(Data records)
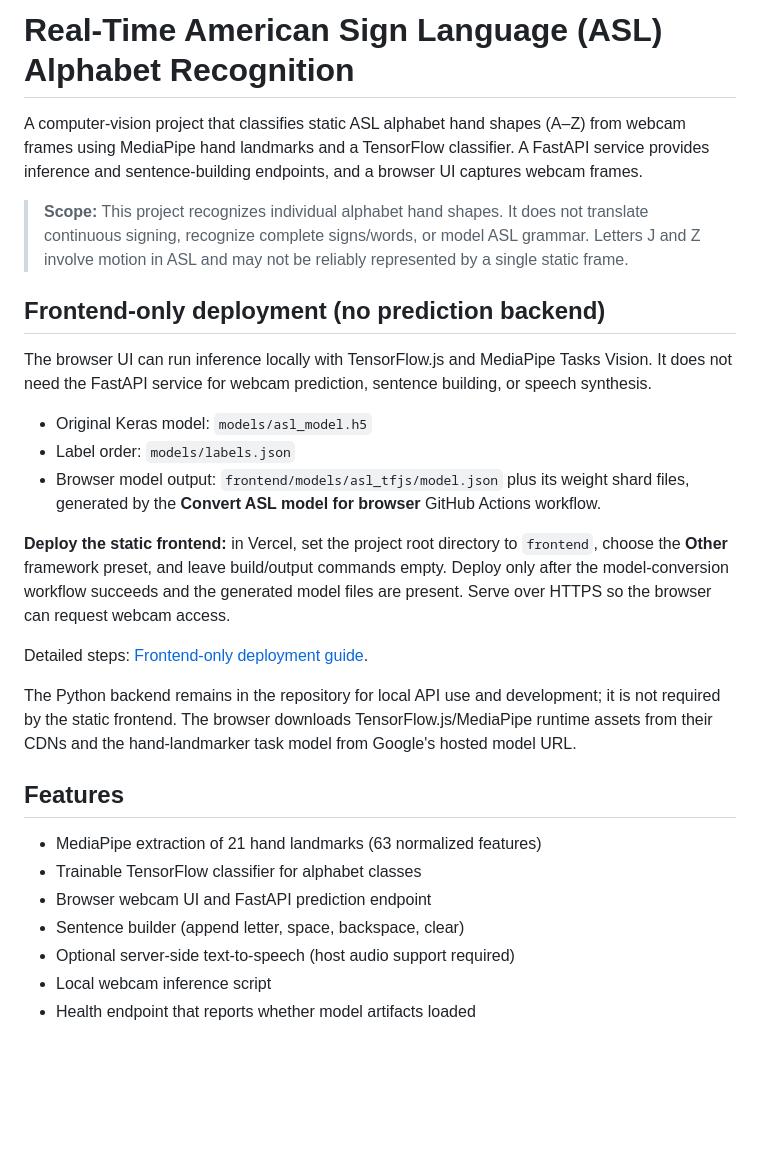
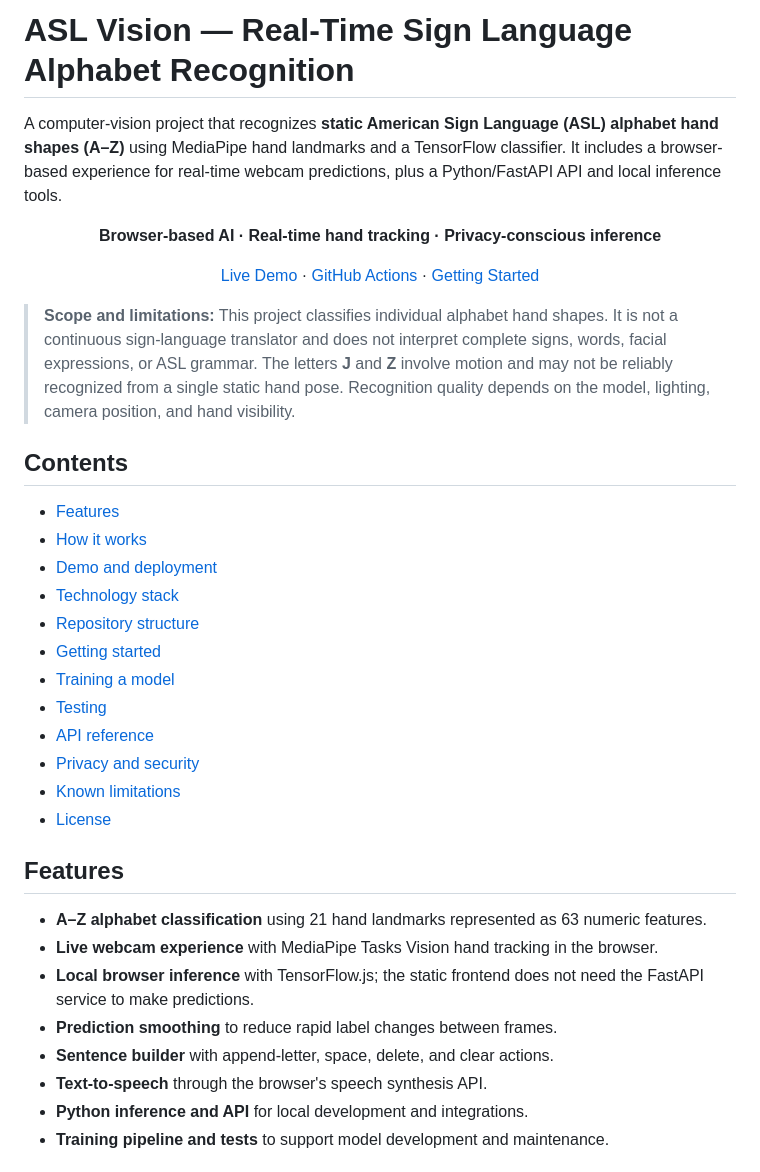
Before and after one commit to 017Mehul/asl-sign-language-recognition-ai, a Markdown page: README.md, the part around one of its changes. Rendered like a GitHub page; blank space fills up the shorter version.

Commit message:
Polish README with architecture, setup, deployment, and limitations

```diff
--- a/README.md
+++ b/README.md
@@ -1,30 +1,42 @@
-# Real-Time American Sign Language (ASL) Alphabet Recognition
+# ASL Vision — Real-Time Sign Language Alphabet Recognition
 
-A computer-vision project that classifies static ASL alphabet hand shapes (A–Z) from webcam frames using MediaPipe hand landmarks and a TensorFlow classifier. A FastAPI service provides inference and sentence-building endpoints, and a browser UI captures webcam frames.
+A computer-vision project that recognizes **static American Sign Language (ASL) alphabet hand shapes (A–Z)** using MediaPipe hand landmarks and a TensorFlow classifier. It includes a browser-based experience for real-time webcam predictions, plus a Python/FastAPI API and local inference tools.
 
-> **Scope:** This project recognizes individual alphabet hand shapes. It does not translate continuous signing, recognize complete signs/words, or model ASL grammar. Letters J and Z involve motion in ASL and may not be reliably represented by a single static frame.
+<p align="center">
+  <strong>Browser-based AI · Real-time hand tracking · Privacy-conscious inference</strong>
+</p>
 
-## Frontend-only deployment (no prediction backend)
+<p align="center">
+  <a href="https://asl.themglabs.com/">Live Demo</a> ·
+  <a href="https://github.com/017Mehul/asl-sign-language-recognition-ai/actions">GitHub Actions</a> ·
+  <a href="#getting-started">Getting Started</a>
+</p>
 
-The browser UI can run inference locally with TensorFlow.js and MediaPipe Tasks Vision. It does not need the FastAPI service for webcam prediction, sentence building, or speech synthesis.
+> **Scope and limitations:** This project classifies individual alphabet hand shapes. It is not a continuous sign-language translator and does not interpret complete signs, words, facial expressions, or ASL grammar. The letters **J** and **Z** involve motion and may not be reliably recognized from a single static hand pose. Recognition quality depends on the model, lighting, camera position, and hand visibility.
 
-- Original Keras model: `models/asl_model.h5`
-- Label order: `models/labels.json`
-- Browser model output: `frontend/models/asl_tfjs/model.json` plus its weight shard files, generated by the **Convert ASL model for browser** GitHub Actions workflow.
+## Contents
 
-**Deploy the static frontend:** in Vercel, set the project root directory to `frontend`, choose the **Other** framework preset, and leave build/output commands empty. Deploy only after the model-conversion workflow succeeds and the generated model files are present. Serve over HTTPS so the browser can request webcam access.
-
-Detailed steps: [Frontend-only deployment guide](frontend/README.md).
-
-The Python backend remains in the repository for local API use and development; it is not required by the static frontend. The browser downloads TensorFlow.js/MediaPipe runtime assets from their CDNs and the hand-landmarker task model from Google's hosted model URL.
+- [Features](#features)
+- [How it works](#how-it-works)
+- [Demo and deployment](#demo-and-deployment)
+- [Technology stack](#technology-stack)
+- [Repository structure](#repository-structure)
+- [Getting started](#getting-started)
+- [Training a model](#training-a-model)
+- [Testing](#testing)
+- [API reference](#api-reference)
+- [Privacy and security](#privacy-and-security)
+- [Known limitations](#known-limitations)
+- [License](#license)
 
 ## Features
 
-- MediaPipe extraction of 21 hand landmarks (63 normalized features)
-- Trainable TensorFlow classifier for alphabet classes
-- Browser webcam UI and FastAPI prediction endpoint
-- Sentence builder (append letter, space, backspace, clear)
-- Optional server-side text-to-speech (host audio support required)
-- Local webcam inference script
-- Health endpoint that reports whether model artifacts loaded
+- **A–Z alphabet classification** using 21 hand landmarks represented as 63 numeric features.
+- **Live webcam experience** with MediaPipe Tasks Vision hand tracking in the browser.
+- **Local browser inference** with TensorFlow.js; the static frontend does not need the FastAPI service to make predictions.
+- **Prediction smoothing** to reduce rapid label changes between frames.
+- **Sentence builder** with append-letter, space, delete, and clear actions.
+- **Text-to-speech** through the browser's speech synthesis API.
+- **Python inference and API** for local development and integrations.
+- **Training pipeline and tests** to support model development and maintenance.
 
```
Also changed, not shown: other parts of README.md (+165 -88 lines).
(End Data records)
**The problem:** The word "README" may appear in several lines of the data; copy every line where it does.

**Output of the exercise:**
Before and after one commit to 017Mehul/asl-sign-language-recognition-ai, a Markdown page: README.md, the part around one of its changes. Rendered like a GitHub page; blank space fills up the shorter version.
Polish README with architecture, setup, deployment, and limitations
--- a/README.md
+++ b/README.md
-Detailed steps: [Frontend-only deployment guide](frontend/README.md).
Also changed, not shown: other parts of README.md (+165 -88 lines).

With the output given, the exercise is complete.